-- Problem requirements --
Everything in the listing below should be written out again exactly, except the pictures.

-- Excerpted records --

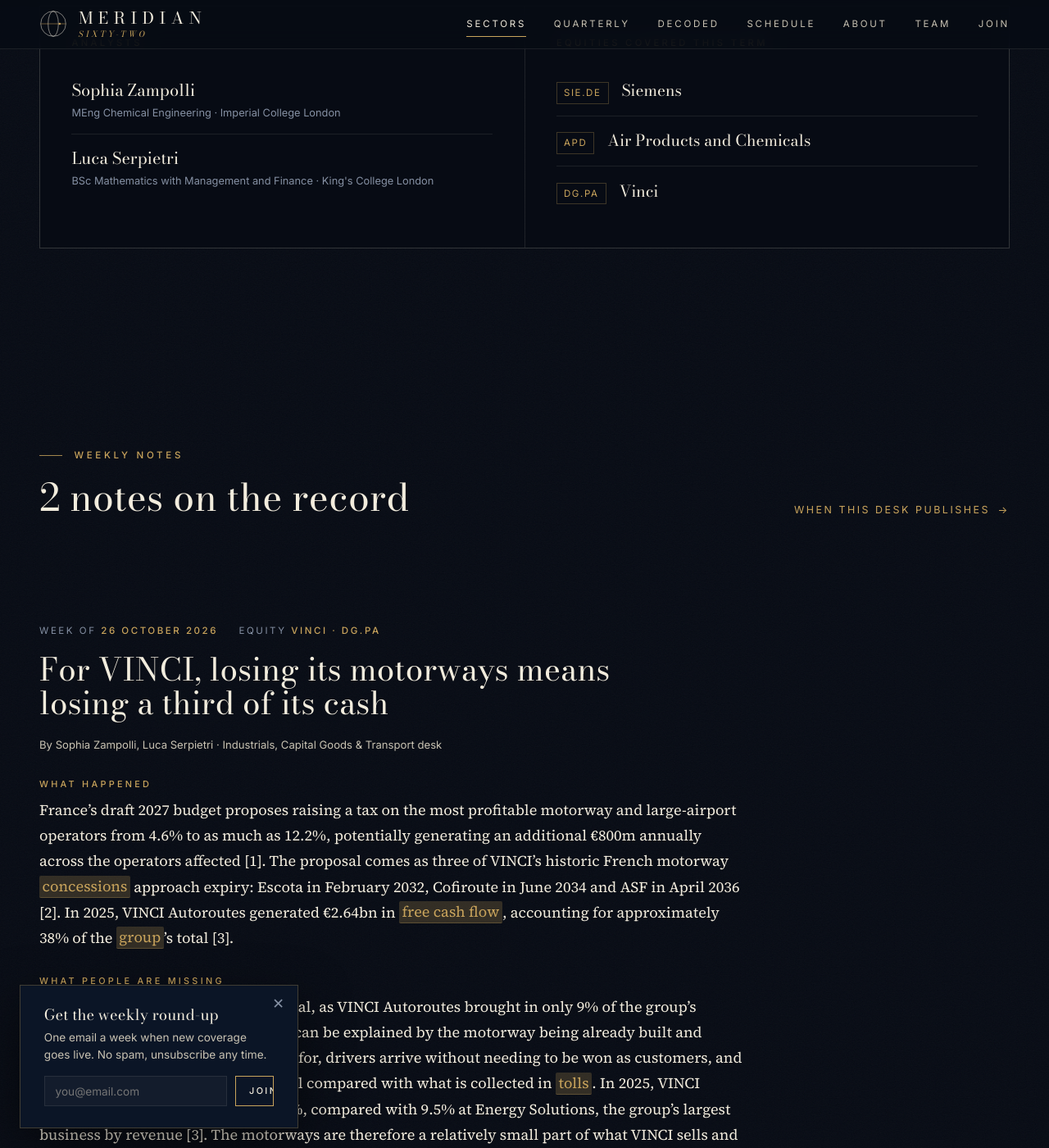
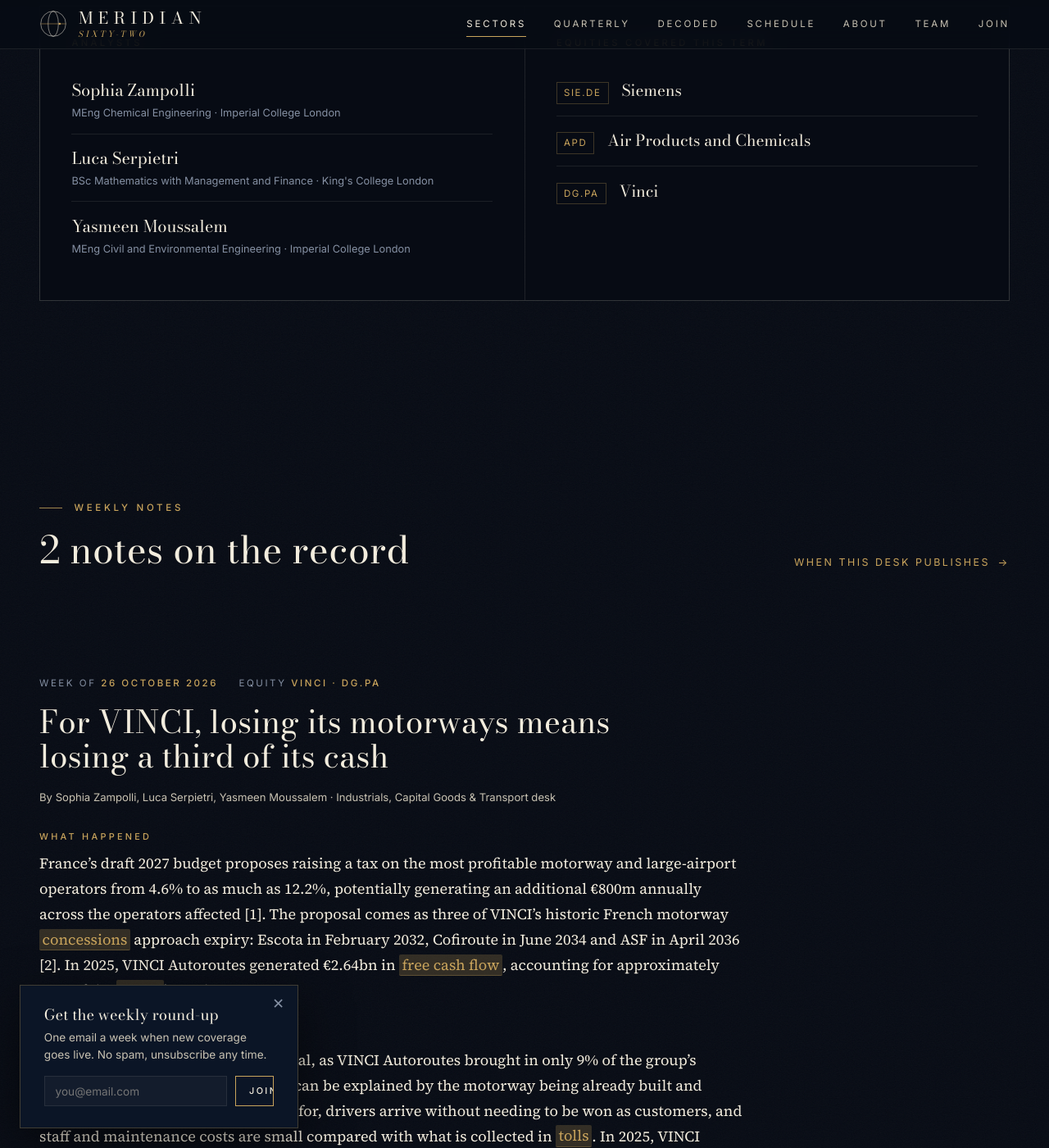
Before and after one commit to meridian62contact-lang/meridian62contact-lang.github.io, a Jekyll site: the page built from _sectors/04-industrials-capital-goods-transport.md, in a window 1280 px wide and 1400 px high, scrolled down 686 px. Shown: the whole window at 82% size. Built offline with Jekyll 4.4.1, drawn with Linux system fonts in a browser that asks for light colours; some of the changed text lies outside the part shown.

Commit message:
Update 04-industrials-capital-goods-transport.md

```diff
--- a/_sectors/04-industrials-capital-goods-transport.md
+++ b/_sectors/04-industrials-capital-goods-transport.md
@@ -16,6 +16,9 @@
   - name: "Luca Serpietri"
     degree: "BSc Mathematics with Management and Finance"
     university: "King's College London"
+  - name: "Yasmeen Moussalem"
+    degree: "MEng Civil and Environmental Engineering"
+    university: "Imperial College London"
 
 # 3–5 companies the desk follows all term. 'watching' is the one-sentence coverage line:
 # the specific thing the desk is watching right now (update it whenever it changes).
```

-- Answer box --
Before and after one commit to meridian62contact-lang/meridian62contact-lang.github.io, a Jekyll site: the page built from _sectors/04-industrials-capital-goods-transport.md, in a window 1280 px wide and 1400 px high, scrolled down 686 px. Shown: the whole window at 82% size. Built offline with Jekyll 4.4.1, drawn with Linux system fonts in a browser that asks for light colours; some of the changed text lies outside the part shown.

Commit message:
Update 04-industrials-capital-goods-transport.md

```diff
--- a/_sectors/04-industrials-capital-goods-transport.md
+++ b/_sectors/04-industrials-capital-goods-transport.md
@@ -16,6 +16,9 @@
   - name: "Luca Serpietri"
     degree: "BSc Mathematics with Management and Finance"
     university: "King's College London"
+  - name: "Yasmeen Moussalem"
+    degree: "MEng Civil and Environmental Engineering"
+    university: "Imperial College London"
 
 # 3–5 companies the desk follows all term. 'watching' is the one-sentence coverage line:
 # the specific thing the desk is watching right now (update it whenever it changes).
```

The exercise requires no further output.